writing, human rights, arts and other fields contribute to our intellectual
community as well as enhance student learning by offering a special workshop,
which culminates in a public event or exhibition.
Our current Practitioner-in-Residence is Sultan Al Qassemi, a United Arab Emirates-based columnist whose articles have appeared in numerous publications and a prominent commentator on Arab affairs on Twitter. Rising in prominence during the Arab Spring, his tweets became a major news source, rivaling the major news networks at the time, until TIME magazine listed him in the “140 Best Twitter Feeds of 2011.” He is offering a special workshop “The Politics of Arab Modern Art, which will discuss the political undertones of iconic artworks of the 20th century in the Arab world.

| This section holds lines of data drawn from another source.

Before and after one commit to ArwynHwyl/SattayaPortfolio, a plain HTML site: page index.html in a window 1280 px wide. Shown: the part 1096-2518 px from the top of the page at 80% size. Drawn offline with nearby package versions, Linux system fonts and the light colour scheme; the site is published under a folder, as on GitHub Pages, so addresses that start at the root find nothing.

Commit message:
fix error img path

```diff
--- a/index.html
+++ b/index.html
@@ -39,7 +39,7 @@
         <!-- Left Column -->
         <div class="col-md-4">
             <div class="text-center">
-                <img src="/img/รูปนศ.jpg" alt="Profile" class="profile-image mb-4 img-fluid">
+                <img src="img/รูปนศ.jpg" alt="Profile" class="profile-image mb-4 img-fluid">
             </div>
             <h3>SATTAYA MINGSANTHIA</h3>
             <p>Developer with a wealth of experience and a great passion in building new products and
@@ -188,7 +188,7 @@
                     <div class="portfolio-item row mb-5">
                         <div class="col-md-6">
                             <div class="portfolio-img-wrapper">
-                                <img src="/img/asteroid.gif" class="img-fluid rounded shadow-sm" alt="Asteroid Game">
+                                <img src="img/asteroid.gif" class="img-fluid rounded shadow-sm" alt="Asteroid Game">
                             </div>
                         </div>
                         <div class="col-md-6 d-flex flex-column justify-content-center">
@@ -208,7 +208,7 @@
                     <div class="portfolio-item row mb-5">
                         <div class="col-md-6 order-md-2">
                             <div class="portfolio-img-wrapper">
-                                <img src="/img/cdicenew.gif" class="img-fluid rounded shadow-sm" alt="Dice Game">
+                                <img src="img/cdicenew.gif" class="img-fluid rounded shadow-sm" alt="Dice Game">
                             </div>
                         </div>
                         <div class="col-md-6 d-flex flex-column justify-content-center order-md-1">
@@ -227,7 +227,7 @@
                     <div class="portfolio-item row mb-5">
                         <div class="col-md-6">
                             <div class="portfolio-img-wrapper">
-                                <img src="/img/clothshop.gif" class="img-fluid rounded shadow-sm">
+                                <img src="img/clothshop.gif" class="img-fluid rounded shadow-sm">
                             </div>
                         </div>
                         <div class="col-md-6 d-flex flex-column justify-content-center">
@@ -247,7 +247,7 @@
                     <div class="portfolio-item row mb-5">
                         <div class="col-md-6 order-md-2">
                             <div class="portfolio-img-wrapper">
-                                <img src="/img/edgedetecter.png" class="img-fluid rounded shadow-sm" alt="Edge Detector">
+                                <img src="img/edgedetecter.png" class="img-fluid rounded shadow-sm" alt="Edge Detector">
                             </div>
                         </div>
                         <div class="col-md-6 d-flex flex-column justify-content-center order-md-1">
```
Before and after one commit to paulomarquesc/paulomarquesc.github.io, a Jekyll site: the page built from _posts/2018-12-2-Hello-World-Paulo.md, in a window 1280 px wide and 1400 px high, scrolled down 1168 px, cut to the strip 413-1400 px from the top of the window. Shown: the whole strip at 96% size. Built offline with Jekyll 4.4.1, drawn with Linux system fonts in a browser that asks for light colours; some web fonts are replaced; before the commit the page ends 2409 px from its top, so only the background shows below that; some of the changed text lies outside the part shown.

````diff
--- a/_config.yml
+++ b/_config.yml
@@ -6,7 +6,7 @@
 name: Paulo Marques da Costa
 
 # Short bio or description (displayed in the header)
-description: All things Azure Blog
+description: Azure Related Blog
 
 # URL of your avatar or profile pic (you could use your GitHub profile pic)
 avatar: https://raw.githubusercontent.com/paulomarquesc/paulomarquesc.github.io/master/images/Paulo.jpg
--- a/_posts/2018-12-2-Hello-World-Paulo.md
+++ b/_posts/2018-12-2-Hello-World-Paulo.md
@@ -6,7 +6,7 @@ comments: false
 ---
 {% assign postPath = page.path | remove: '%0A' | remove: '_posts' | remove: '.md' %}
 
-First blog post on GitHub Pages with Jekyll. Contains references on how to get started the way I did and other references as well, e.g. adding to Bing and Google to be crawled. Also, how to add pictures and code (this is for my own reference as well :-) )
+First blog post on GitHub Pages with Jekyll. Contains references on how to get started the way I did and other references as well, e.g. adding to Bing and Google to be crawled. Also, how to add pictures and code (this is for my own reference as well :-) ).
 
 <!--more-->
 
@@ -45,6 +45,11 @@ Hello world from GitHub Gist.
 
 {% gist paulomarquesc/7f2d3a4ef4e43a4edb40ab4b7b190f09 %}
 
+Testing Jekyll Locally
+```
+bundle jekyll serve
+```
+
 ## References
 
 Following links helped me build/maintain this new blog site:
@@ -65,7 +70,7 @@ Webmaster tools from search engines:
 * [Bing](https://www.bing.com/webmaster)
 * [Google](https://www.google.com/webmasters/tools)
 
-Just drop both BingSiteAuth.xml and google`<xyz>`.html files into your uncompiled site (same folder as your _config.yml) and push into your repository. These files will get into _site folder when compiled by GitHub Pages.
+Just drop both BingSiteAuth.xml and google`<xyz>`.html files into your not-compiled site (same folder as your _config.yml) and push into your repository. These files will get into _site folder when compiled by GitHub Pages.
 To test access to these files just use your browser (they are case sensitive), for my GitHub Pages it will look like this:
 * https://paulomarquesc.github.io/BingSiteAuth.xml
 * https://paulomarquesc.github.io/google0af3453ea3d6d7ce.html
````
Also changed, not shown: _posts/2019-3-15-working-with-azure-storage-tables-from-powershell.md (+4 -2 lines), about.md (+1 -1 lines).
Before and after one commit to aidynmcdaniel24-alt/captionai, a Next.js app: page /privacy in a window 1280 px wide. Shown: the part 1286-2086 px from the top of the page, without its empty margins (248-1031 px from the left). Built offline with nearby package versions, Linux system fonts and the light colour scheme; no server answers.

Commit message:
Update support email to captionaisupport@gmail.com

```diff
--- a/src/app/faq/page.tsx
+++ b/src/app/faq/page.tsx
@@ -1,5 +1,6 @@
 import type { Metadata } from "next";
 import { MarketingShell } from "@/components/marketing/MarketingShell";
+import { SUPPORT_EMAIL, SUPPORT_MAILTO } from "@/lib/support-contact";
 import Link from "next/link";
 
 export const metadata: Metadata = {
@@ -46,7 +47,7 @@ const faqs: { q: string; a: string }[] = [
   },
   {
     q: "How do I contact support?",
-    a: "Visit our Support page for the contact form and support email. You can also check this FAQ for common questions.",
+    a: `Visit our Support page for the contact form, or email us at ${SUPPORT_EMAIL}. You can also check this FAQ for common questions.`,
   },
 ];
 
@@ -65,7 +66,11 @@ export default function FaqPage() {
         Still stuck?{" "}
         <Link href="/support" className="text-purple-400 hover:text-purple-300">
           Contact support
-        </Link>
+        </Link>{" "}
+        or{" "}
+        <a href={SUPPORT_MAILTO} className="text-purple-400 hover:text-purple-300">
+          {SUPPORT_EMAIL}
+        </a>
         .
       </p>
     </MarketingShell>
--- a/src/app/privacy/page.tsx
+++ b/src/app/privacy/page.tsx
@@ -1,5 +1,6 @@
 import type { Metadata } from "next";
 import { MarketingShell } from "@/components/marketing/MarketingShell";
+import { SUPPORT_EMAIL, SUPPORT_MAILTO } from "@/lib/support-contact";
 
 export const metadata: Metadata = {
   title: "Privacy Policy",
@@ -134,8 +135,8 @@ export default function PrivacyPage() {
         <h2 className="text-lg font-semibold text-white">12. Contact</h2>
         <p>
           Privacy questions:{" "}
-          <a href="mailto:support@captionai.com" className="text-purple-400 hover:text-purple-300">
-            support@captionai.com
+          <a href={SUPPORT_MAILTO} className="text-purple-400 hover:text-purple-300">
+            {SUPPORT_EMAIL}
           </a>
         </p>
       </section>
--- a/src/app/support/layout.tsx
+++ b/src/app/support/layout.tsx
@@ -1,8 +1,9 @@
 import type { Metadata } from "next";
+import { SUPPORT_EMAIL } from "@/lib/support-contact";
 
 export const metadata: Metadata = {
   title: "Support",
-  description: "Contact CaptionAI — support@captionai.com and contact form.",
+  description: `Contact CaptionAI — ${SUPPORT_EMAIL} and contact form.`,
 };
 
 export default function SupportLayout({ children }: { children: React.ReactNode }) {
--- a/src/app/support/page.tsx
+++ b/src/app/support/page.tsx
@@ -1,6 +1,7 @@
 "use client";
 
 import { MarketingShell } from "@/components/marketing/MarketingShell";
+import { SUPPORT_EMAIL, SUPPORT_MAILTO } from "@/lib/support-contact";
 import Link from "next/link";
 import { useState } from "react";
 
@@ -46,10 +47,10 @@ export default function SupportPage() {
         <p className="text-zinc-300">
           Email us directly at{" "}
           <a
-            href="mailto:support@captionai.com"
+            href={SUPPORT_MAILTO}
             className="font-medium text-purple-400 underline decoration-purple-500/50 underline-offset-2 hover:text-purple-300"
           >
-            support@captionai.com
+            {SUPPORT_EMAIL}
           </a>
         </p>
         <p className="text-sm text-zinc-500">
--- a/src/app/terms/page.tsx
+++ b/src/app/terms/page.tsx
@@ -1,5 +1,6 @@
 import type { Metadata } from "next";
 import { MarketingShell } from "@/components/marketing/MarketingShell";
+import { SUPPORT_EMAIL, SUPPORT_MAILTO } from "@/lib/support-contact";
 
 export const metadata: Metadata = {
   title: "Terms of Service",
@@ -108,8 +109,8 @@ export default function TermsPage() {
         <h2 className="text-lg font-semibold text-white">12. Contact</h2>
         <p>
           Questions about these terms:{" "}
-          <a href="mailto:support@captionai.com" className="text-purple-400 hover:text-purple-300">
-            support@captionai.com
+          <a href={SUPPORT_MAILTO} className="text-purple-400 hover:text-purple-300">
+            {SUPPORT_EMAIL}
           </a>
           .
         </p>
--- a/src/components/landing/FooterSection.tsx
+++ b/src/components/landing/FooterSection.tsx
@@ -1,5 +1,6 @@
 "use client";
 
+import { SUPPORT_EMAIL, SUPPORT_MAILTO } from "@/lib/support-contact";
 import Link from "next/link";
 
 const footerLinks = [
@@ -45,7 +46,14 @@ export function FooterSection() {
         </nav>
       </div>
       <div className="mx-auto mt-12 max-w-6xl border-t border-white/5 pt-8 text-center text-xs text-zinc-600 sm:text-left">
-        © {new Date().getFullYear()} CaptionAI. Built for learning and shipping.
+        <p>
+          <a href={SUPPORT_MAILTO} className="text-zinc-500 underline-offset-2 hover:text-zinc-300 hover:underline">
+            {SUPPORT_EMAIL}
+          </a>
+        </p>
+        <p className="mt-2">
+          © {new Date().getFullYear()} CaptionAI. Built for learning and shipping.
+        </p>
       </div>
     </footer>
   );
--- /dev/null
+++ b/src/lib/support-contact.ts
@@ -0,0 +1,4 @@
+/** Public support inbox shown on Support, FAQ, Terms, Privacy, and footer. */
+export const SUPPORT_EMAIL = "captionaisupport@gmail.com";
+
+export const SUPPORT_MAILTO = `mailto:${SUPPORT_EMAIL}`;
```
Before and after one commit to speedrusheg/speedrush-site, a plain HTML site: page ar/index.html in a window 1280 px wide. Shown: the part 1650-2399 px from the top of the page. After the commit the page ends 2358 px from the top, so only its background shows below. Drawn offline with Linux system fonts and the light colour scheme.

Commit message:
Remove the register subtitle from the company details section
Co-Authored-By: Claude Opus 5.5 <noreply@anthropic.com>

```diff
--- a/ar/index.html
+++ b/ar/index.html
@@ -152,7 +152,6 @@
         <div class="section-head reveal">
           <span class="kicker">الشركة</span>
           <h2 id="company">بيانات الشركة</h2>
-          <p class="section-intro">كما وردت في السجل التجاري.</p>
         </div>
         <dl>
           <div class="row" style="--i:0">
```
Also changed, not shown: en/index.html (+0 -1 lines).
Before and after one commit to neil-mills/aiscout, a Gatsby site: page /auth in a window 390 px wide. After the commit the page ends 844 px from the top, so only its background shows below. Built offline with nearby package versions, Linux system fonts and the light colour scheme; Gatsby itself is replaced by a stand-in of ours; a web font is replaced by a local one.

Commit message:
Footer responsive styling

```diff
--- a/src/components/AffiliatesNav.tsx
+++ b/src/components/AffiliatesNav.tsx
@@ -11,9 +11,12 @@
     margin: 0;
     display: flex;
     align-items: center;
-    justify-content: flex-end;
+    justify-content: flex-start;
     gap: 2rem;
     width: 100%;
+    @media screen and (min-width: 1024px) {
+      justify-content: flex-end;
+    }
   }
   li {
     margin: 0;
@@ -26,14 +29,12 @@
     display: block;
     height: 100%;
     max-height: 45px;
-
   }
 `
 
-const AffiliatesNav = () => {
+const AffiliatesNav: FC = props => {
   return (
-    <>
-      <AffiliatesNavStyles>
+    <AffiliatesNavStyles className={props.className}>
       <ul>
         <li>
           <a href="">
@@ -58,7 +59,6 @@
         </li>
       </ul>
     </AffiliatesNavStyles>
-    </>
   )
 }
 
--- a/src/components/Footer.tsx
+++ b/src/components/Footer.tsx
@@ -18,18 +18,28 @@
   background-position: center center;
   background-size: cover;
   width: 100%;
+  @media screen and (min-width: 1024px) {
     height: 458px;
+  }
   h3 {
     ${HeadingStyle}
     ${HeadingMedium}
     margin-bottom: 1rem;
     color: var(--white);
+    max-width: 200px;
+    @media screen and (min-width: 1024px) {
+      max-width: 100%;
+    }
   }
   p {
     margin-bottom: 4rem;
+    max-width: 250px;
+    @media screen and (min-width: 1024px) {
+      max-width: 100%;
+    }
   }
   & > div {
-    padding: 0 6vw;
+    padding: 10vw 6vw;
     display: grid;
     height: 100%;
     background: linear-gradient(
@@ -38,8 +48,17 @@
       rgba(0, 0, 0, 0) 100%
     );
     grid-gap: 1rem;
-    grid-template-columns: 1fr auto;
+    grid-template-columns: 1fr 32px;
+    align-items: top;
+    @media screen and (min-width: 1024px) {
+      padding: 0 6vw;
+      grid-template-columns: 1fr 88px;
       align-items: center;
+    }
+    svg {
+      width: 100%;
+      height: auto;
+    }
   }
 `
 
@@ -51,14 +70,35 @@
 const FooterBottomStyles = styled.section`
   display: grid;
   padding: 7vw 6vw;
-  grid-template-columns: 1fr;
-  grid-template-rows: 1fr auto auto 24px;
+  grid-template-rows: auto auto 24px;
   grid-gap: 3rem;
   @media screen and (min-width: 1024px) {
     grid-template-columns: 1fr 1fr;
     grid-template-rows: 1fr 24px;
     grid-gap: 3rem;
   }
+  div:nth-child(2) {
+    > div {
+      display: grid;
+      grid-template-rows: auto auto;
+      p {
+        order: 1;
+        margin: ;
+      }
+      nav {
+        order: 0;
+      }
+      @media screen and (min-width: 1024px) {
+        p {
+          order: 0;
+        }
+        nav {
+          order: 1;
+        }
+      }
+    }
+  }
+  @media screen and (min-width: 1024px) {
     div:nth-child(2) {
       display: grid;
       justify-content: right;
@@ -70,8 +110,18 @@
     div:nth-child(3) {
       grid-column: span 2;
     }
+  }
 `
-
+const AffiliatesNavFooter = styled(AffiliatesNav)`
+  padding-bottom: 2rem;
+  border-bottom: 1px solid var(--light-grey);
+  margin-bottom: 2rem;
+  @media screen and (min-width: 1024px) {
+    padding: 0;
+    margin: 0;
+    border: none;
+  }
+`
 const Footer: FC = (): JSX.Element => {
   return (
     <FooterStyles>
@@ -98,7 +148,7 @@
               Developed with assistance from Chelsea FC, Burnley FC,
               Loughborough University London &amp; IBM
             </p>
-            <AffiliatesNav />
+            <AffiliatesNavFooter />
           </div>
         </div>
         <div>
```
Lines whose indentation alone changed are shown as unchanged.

Our past Practitioners-in-Residence include figures from various fields, including the performing arts, film, human rights, writing, and journalism. Our Fall 2016 Artists-in-Residence were Suhel Nafar and Jackie Salloum, New York/Paestine based filmmakers and artists whose most notable works include the feature length documentary “Slingshot Hip Hop (Sundance 2008). The offered a special workshop “Memory Metamorphosis,” which explored, executed and preserved Palestinian diasporic memory through various art forms (e.g. painting, photography, music, video, collage). The workshop culminated in an art exhibition of pieces inspired by interviews conducted by our students with U.S.-based Palestinians about their memories of home. Sarah Leah Whitson, Executive Director of the MENA Division of Human Rights Watch, served as our Spring 2016 Human Rights Activist-in-Residence, and offered a special workshop titled “Dissecting the Democratic Moment in Egypt,” which attempted to examine the Morsi administration’s year in power by gathering testimony and information directly from those involved. Our Fall 2015 Writer-in-Residence was Nancy Kricorian, the author of the novels Zabelle, Dreams of Bread and Fire, and most recently All The Light There Was. She offered a special workshop titled “Life Stories: Transforming Family and Oral Histories into Narrative Non-Fiction and Fiction,” which culminated in an art exhibition “Art & Memory: Looking Back & Moving Forward on the Centennial of the Armenian Genocide.” Our Spring 2015 Journalist-in-Residence was Adam Shatz who offered a special workshop titled “Writing for a Non-Academic Audience,” which culminated in a panel on the Syrian crisis.